[[ Supplied records open ]]
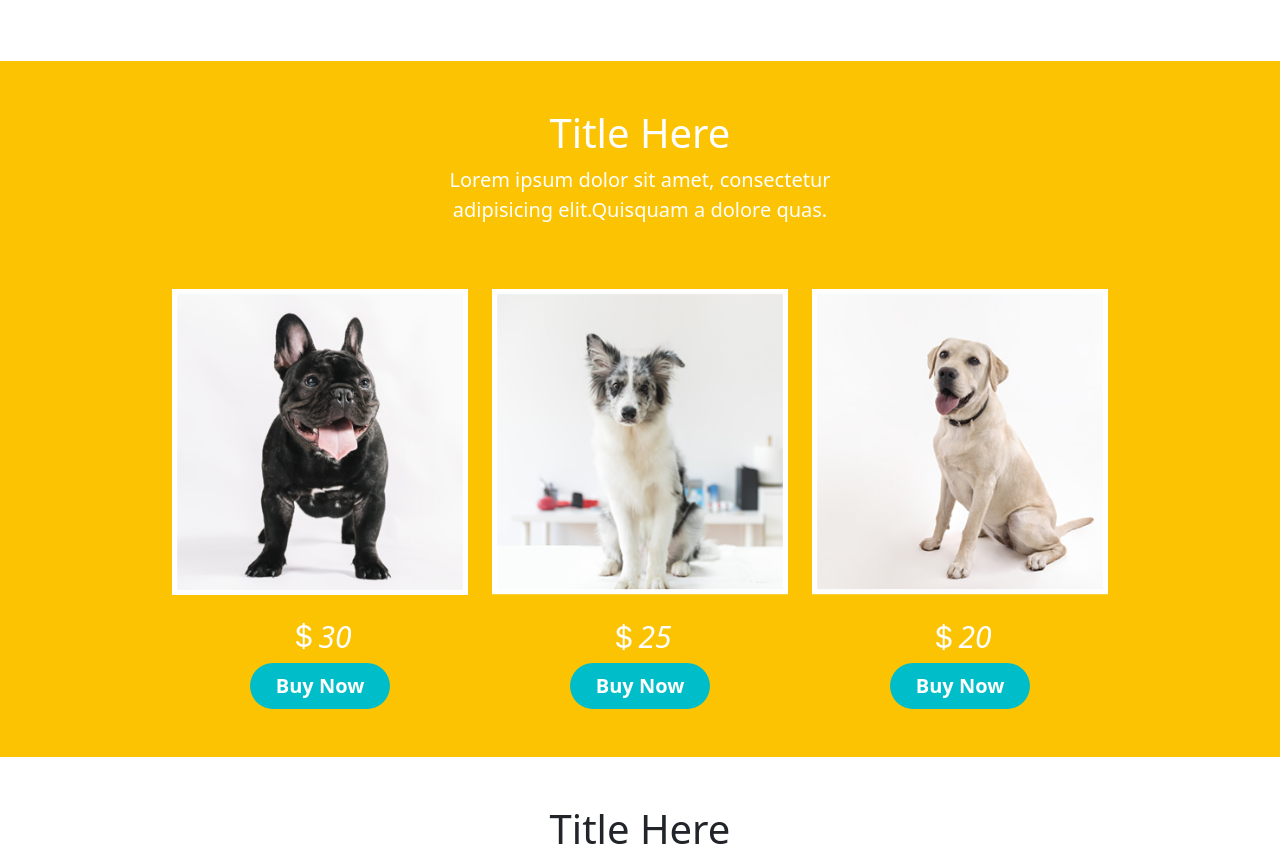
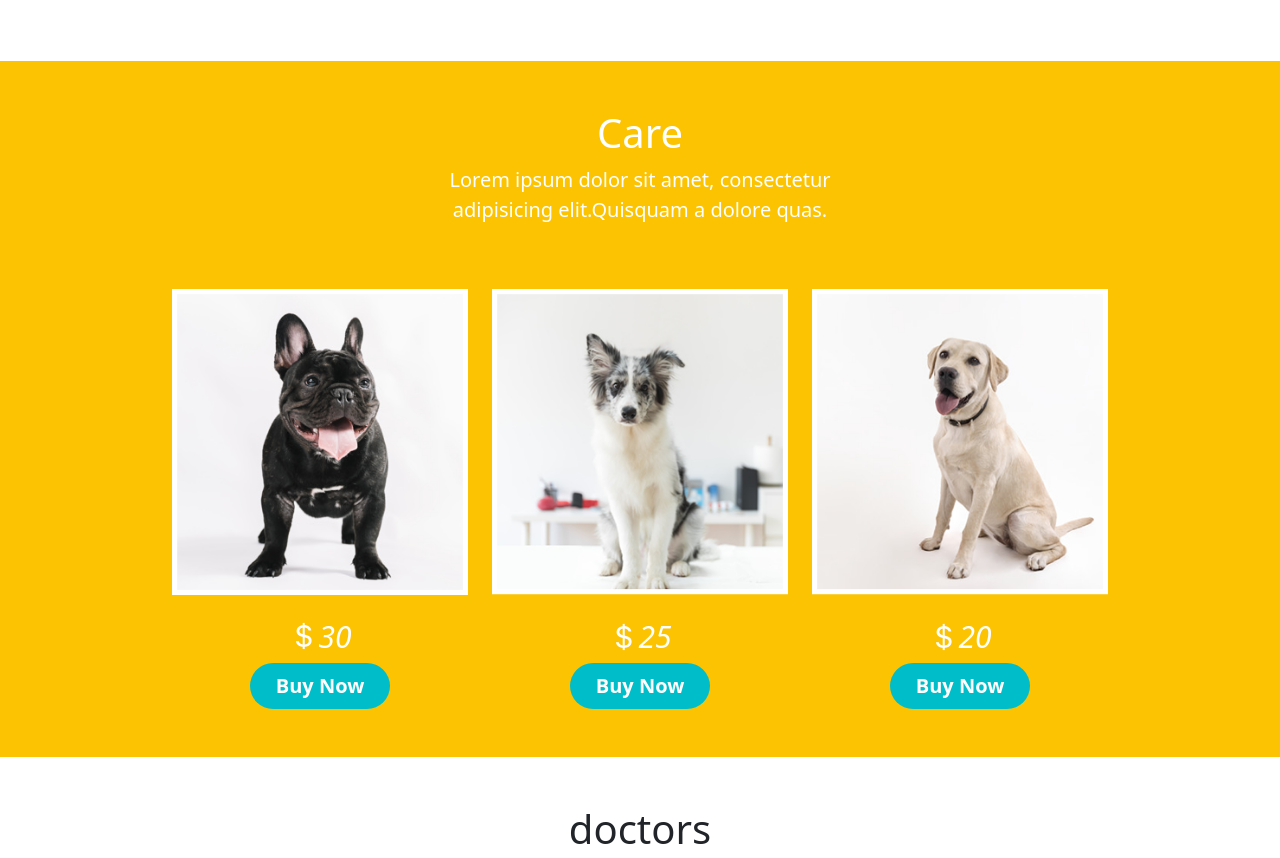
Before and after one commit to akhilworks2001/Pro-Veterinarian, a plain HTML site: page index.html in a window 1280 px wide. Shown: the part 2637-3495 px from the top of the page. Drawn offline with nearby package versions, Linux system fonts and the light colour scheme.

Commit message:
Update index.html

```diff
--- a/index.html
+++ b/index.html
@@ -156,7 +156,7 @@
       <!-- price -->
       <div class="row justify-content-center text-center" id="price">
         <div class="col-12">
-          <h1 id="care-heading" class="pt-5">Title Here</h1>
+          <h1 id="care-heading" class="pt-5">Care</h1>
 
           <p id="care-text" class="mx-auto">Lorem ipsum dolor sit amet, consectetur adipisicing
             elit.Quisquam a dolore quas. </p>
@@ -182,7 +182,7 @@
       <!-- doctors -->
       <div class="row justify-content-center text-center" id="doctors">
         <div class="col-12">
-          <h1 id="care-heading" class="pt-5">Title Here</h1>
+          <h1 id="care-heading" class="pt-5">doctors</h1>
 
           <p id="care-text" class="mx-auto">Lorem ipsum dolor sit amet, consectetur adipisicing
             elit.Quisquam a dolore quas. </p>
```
[[ Supplied records closed ]]
Required action -> Leave the images aside and return the records above exactly as written.

Worked solution ->
Before and after one commit to akhilworks2001/Pro-Veterinarian, a plain HTML site: page index.html in a window 1280 px wide. Shown: the part 2637-3495 px from the top of the page. Drawn offline with nearby package versions, Linux system fonts and the light colour scheme.

Commit message:
Update index.html

```diff
--- a/index.html
+++ b/index.html
@@ -156,7 +156,7 @@
       <!-- price -->
       <div class="row justify-content-center text-center" id="price">
         <div class="col-12">
-          <h1 id="care-heading" class="pt-5">Title Here</h1>
+          <h1 id="care-heading" class="pt-5">Care</h1>
 
           <p id="care-text" class="mx-auto">Lorem ipsum dolor sit amet, consectetur adipisicing
             elit.Quisquam a dolore quas. </p>
@@ -182,7 +182,7 @@
       <!-- doctors -->
       <div class="row justify-content-center text-center" id="doctors">
         <div class="col-12">
-          <h1 id="care-heading" class="pt-5">Title Here</h1>
+          <h1 id="care-heading" class="pt-5">doctors</h1>
 
           <p id="care-text" class="mx-auto">Lorem ipsum dolor sit amet, consectetur adipisicing
             elit.Quisquam a dolore quas. </p>
```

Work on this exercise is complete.